Public liability insurance is a good idea. It is often included with membership of other groups like the Musician’s Union (a group which we would strongly advice any serious musical performer to join). Other performing groups like Equity offer access to public liability policies too, or they can be bought through a broker. However, whilst we recommend that performers do get public liability insurance, we also ask for a common sense approach here. Does a squeeze box player or an acoustic guitarist on a side street really need £5 million worth of public liability insurance before they be permitted to play in public? In this matter we feel that a distinction should be made between performers using more equipment and playing on more prominent pitches, and those who are not using much equipment and are playing in less prominent locations. We would hope that common sense would prevail at all times and that public liability insurance does not become an absolute requirement for street performance of all sorts.


They say:

17. Amplification

  1. Amplification of music or singing will be permitted, but not such where the volume gives rise to complaint; entertainment must not be audible beyond 30 metres of the performance above the normal level of street noise.
  2. Where amplifiers are allowed, they must be battery powered; mains or generator powered amplifiers are not permitted.

We say:

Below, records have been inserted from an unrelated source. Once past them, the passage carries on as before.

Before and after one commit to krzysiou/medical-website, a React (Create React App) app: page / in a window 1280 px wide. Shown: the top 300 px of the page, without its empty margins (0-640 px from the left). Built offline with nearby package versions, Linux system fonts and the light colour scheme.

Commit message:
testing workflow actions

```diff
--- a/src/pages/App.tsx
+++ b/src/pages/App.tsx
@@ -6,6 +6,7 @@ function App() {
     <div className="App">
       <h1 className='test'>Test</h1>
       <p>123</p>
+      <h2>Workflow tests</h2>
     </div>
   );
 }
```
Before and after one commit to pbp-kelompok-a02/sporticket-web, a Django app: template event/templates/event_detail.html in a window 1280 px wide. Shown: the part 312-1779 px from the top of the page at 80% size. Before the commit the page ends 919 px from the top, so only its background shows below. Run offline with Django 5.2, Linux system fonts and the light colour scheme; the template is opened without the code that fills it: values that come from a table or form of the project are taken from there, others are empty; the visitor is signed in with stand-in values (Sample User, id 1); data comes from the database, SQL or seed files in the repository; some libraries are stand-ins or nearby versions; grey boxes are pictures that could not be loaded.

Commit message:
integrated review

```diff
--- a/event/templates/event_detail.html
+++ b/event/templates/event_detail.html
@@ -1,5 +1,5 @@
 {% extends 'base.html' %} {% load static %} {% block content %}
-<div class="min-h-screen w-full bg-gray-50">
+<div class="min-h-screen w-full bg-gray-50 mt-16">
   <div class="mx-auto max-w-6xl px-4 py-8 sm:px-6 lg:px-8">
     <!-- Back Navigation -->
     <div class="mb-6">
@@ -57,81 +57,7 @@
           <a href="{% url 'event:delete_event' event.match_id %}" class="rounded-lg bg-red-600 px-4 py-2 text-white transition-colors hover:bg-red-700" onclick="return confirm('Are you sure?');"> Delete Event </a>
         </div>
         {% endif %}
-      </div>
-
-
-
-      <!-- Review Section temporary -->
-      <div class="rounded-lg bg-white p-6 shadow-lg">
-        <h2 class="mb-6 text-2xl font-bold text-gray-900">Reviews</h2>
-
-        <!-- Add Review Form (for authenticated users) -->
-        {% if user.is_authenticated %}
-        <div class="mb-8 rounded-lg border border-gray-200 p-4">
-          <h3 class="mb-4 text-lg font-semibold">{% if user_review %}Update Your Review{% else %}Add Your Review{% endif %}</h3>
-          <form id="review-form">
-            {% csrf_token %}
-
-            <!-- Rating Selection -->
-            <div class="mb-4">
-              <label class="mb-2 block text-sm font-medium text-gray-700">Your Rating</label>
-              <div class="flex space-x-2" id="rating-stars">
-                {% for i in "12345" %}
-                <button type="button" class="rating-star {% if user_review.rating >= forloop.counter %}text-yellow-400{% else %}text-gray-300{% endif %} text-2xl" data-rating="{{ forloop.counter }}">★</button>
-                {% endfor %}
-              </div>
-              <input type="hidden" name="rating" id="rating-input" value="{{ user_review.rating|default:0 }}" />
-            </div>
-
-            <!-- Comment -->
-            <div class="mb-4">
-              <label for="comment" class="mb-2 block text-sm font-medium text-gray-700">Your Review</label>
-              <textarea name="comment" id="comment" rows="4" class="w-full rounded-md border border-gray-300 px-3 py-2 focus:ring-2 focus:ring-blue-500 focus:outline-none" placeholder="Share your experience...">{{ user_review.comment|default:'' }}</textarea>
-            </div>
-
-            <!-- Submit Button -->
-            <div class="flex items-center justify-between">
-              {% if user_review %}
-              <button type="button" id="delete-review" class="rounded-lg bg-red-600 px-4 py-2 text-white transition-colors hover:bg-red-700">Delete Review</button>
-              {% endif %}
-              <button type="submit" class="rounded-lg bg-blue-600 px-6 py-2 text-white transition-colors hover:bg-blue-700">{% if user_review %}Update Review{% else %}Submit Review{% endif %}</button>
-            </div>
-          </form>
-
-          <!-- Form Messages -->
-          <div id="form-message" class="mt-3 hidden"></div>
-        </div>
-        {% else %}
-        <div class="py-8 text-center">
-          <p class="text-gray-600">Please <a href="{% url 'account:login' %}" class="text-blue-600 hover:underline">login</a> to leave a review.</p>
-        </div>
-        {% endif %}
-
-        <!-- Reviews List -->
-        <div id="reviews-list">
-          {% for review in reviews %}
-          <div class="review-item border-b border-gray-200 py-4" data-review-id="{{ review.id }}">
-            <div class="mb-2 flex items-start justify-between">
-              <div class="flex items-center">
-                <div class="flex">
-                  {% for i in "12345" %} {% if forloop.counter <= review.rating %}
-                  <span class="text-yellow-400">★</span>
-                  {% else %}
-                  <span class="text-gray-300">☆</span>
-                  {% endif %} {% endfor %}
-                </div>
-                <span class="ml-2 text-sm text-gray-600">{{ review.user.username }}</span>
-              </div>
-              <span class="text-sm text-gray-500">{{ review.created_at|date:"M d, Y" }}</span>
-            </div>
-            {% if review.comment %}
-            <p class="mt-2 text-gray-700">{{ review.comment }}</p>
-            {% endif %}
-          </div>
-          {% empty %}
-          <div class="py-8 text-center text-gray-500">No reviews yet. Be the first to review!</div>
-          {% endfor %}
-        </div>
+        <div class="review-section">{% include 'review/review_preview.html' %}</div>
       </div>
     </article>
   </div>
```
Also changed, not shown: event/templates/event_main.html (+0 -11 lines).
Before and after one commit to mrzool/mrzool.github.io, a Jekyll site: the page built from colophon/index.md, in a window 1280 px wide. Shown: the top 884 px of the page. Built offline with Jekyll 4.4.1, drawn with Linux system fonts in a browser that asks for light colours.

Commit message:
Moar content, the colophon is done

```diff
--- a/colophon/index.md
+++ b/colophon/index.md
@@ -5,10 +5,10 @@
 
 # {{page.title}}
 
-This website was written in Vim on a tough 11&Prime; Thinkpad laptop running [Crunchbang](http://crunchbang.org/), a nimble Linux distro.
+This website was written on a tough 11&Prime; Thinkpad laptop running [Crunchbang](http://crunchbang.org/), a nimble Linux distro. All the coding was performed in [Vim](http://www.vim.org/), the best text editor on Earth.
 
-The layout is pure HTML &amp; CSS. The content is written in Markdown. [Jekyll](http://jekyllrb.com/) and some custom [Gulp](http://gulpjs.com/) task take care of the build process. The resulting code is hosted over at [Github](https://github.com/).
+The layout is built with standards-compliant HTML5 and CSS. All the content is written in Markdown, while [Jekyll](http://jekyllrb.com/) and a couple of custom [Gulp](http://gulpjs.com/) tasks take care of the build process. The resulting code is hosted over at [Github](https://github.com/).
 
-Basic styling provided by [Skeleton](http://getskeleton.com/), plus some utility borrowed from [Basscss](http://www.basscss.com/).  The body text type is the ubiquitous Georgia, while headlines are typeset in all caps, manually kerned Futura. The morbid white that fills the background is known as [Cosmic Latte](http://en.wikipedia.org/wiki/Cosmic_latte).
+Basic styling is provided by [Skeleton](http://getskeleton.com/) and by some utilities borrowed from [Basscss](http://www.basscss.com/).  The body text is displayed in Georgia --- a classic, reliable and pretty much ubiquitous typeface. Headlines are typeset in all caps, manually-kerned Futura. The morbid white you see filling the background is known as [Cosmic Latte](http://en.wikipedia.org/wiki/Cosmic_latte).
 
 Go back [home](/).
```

Amplification raises many issues and divides opinions. In our view, amplification is not the major issue. It is what is amplified that counts. We don’t believe that amps are the enemy – after all, there are plenty of louder unplugged instruments like bag-pipes, drums and saxophones. The principal issue here is that of consideration. Performers should take account of the time of day, the street setting and the nature of the surrounding businesses when setting volumes. However, we do not find a specified distance limit to be useful. 30m is an arbitrary specification. Sound travels differently according to wind direction, height of buildings and volume of people in the vicinity. An agreed upper decibel level would be more useful. Furthermore, we cannot state strongly enough how unrealistic it is for a local council not to receive complaints about performers, whether about the volume or some other, more subjective, feature of a performance. We therefore urge to council to strive for a fair balance between a small proportion of expressed complaints, and the unexpressed enjoyment of the overwhelming majority.